He said he looks forward to sharing newly discovered correspondence between leaders of the city, the College of Mines and the University of Texas System revealing that the decision to use Bhutanese architecture was a controversial one.
“The story behind the architecture is more nuanced and fascinating than most people realize,” Grossman said. “A lot of the stuff I’ll be discussing has never been presented before.”
Grossman will make the same presentation to UTEP faculty, staff and students at 1 p.m. Tuesday, Jan. 28, at the Rubin Center. Reservations for the tours are required and can be made through the Texas Trost Society at firstname.lastname@example.org. For more tour information, call Maribel Villalva, director of the Centennial Museum and Welcome Center, at 915-747-6669.

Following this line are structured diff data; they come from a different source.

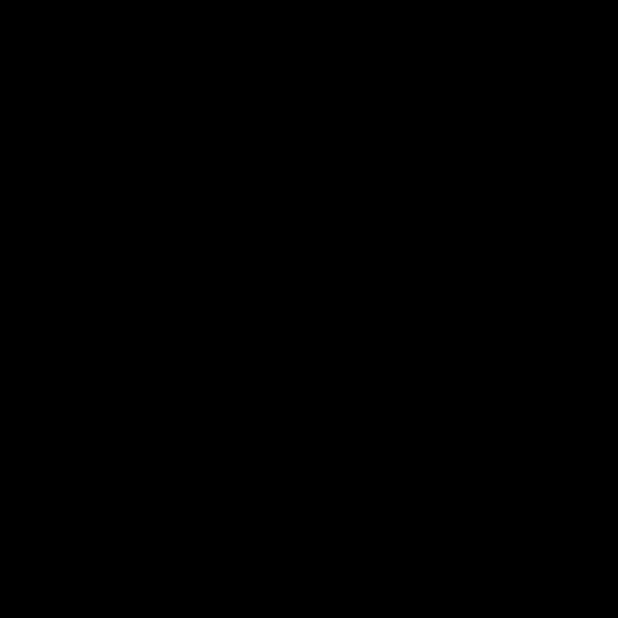
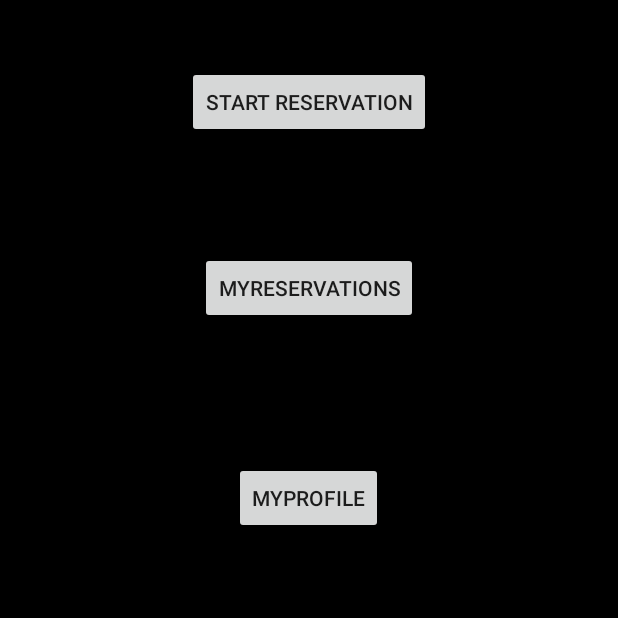
Before and after one commit to JunshuaiFeng/Hackathon2017, an Android app: the HomeActivity screen opened directly, with no data from a screen before it, on a phone screen of 412 x 824 dp, the top half of it. Before the commit the part shown is empty. Run offline under Robolectric (Android 15) with nearby library versions, the phone set to English and light mode, and no system bars.

Commit message:
Login, Register and Home Activities

```diff
--- a/app/src/main/java/com/hertzdonut/hackathon2017/HomeActivity.java
+++ b/app/src/main/java/com/hertzdonut/hackathon2017/HomeActivity.java
@@ -2,6 +2,7 @@ package com.hertzdonut.hackathon2017;
 
 import android.support.v7.app.AppCompatActivity;
 import android.os.Bundle;
+import android.view.View;
 
 public class HomeActivity extends AppCompatActivity {
 
@@ -13,4 +14,19 @@ public class HomeActivity extends AppCompatActivity {
 
 
     }
+
+    // Method called when Start Reservation button is clicked
+    public void startReservation(View v) {
+
+    }
+
+    // Method called when My Reservation buttons is clicked
+    public void myReservations(View v) {
+
+    }
+
+    // Method called when My Profile button is clicked
+    public void myProfile(View v) {
+
+    }
 }
--- a/app/src/main/res/layout/activity_home.xml
+++ b/app/src/main/res/layout/activity_home.xml
@@ -7,5 +7,33 @@
     android:background="#000000">
 
 
+    <Button
+        android:id="@+id/btnStartReservation"
+        android:layout_width="wrap_content"
+        android:layout_height="wrap_content"
+        android:layout_marginTop="44dp"
+        android:text="Start Reservation"
+        android:layout_alignParentTop="true"
+        android:layout_centerHorizontal="true"
+        android:onClick="startReservation" />
 
+    <Button
+        android:id="@+id/btnMyReservations"
+        android:layout_width="wrap_content"
+        android:layout_height="wrap_content"
+        android:layout_marginTop="76dp"
+        android:text="MyReservations"
+        android:layout_below="@+id/btnStartReservation"
+        android:layout_centerHorizontal="true"
+        android:onClick="myReservations"/>
+
+    <Button
+        android:id="@+id/btnMyProfile"
+        android:layout_width="wrap_content"
+        android:layout_height="wrap_content"
+        android:layout_marginTop="92dp"
+        android:text="MyProfile"
+        android:layout_below="@+id/btnMyReservations"
+        android:layout_centerHorizontal="true"
+        android:onClick="myProfile"/>
 </RelativeLayout>
--- a/app/src/main/res/layout/activity_register.xml
+++ b/app/src/main/res/layout/activity_register.xml
@@ -81,7 +81,8 @@
         android:layout_marginStart="61dp"
         android:layout_marginTop="40dp"
         android:background="#FFFFFF"
-        android:text="Submit" />
+        android:text="Submit"
+        android:onClick="submit"/>
 
     <Button
         android:id="@+id/btnCancel"
@@ -91,7 +92,8 @@
         android:layout_alignTop="@+id/btnSubmit"
         android:layout_marginEnd="66dp"
         android:background="#FFFFFF"
-        android:text="Cancel" />
+        android:text="Cancel"
+        android:onClick="cancel"/>
 
 
 </RelativeLayout>
```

One of the more visual campus events this month is the opening of the Pickaxe Art display at 1:30 p.m. on Monday, Jan. 27, in the Union Gallery on the second floor of Union Building East. Twelve acclaimed artists – 11 professionals with ties to the University and one UTEP student – were asked last October to create a memorable piece of art out of a blank, 5-foot tall fiberglass pickaxe sculpture. The art will be on display through Jan. 30 and will then be distributed throughout the community before it returns to UTEP to be set up around campus.
Erekson also pointed to a special campuswide open house April 11-13 that will celebrate the 100-year anniversary of the announcement by the Greater El Paso Chamber of Commerce on April 13, 1914, that it had raised the necessary $50,000 to start the State School of Mines.
Students, staff and faculty from throughout the University will showcase their talents and accomplishments in the areas of arts, academics and research. There will be tours, lectures, exhibits, performances and demonstrations at various indoor and outdoor sites. The University plans shut down Wiggins Road from the University Library to the Centennial Museum to accommodate the various outdoor activities.
“We’re inviting the community back to show them what we’ve accomplished with $50,000 and 100 years,” Erekson said. “We want them to see what we’ve done together with their help.”
He said the spring and summer events will whet the appetites for the fall semester’s special editions of Minerpalooza (UTEP’s back-to-school bash), Homecoming and the official opening of Centennial Plaza, the large, open grassy area lined with native mesquite shade trees and surrounded by a multi-textured paseo. The pedestrian-friendly campus core will be a lasting legacy of the yearlong celebration.
“There’ll be no time to rest in September and October,” Erekson said. “Our activities will be special and add to the city’s quality of life. It’ll be a lot of fun.”
Daniel Perez is a senior writer in UTEP's Office of University Communications.